More news on law schools is out this week.

The Wall Street Journal reports that law schools are increasingly offering prospective students incentives to enroll. Some schools are letting students submit applications past deadlines. Others are offering more scholarship money than ever to potential students.

Scholarship money offered by law schools has tripled in the past ten years, jumping from $816 million in the 2008-2009 school year to $1 billion in the last school year alone. The Journal reports that some law schools are even negotiating with prospective students on scholarship amounts.

Law schools this year have been concerned in general about the shrinking pool of applicants. The number of people taking the LSAT has fallen from 171,500 in 2010 to 155,000 last year to 130,000 this cycle, the smallest group since 2001.

A smaller test taker pool ultimately means fewer high-scoring (and rankings-boosting) participants for law schools to choose from. Maryland schools have already been affected, with he University of Baltimore School of Law reporting applicant numbers down 17 percent earlier this year.

One comment

  1. This is old news (as in “many years” old). Law schools, as you say yourself, have been increasing scholarship money for the last ten years, particularly private schools that have to compete against smaller state school tuitions (though state schools now offer substantial scholarships as well). Bargaining over scholarship money has been a fact of life in law school for a long time, and is not a new phenomenon.

    It also always has been the case that good students can apply to law school late in the summer, after the application deadline has passed, and still be admitted. Schools want to admit the best students and find a way to make room for them whenever they apply. Schools don’t advertise this, of course, because there is no need to. Smart people figure it out on their own, and smart people are the only ones who have leverage late in the admissions game.

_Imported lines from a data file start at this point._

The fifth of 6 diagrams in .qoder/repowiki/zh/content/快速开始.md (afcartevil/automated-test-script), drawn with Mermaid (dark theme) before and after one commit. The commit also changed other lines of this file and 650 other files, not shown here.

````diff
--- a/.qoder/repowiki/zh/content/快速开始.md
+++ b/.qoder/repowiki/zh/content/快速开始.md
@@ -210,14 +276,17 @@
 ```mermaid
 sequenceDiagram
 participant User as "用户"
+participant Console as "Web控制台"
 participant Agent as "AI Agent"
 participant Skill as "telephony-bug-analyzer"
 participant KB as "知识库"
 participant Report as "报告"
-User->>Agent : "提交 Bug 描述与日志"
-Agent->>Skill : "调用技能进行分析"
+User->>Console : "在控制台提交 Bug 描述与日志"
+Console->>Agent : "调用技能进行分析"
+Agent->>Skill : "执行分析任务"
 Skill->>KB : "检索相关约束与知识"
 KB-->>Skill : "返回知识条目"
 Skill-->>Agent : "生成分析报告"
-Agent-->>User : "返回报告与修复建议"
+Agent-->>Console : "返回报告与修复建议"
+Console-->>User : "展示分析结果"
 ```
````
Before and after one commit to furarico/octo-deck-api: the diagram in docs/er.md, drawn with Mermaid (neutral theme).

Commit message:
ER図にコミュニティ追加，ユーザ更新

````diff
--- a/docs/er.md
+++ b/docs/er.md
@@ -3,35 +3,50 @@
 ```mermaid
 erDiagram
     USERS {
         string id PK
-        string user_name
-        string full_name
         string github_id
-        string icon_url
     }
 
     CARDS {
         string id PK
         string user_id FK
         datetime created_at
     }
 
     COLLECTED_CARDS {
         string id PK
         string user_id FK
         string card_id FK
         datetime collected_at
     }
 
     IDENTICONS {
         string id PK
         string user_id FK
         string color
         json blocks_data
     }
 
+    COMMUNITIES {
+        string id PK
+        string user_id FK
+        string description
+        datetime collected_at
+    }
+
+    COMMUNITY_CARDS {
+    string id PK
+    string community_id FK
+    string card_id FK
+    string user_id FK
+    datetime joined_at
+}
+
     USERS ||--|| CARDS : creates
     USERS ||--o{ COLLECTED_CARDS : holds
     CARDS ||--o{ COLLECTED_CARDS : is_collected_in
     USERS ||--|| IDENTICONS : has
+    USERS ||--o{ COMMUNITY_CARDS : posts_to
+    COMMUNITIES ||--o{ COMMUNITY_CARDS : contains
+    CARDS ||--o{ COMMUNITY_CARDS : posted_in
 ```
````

    Also, the fact that the applicant pool is shrinking does not mean, as you say, that “ultimately” this means “fewer high-scoring participants” (at least significantly fewer). For this to be true the drop in applicants would have to be uniform across all admission index categories, and it is not. This is understandable. High-scoring applicants still can expect to do well in law school (as opposed to just get a law degree), and people who do well in law school have opportunities. It is true that there are fewer opportunities for those graduating in the bottom of the class than there used to be, but this is true for all of education. It’s always seemed strange to me that law school applicants think admission to law school necessarily entails guaranteed, high-level employment. In law, as in life generally, you pay your money and take your chances. The non-native born members of the law school applicant pool seem to understand this point much better than the home grown ones. I suppose it always has been that way in this Country.

    As for the drop in the UB applicant pool, you’d need to wait for a pattern. Large one year drops are not uncommon in law school admissions, particularly in volatile times, but often they are statistical anomalies and not harbingers of long term trends. Without knowing how many people apply to UB, I’m confident the School does not lack for qualified applicants, and that the size of its applicant pool will stabilize at a more than large enough number. The next time that doesn’t happen will be the first time. The law school applicant pool needed some market correction anyway. It was far more bloated than was healthy.

    The Wall Street Journal and New York Times have been pretty far behind the curve in their stories about the changing nature of legal education and the legal profession, and often way off base even when they’re timely. There are much better places to do “research.”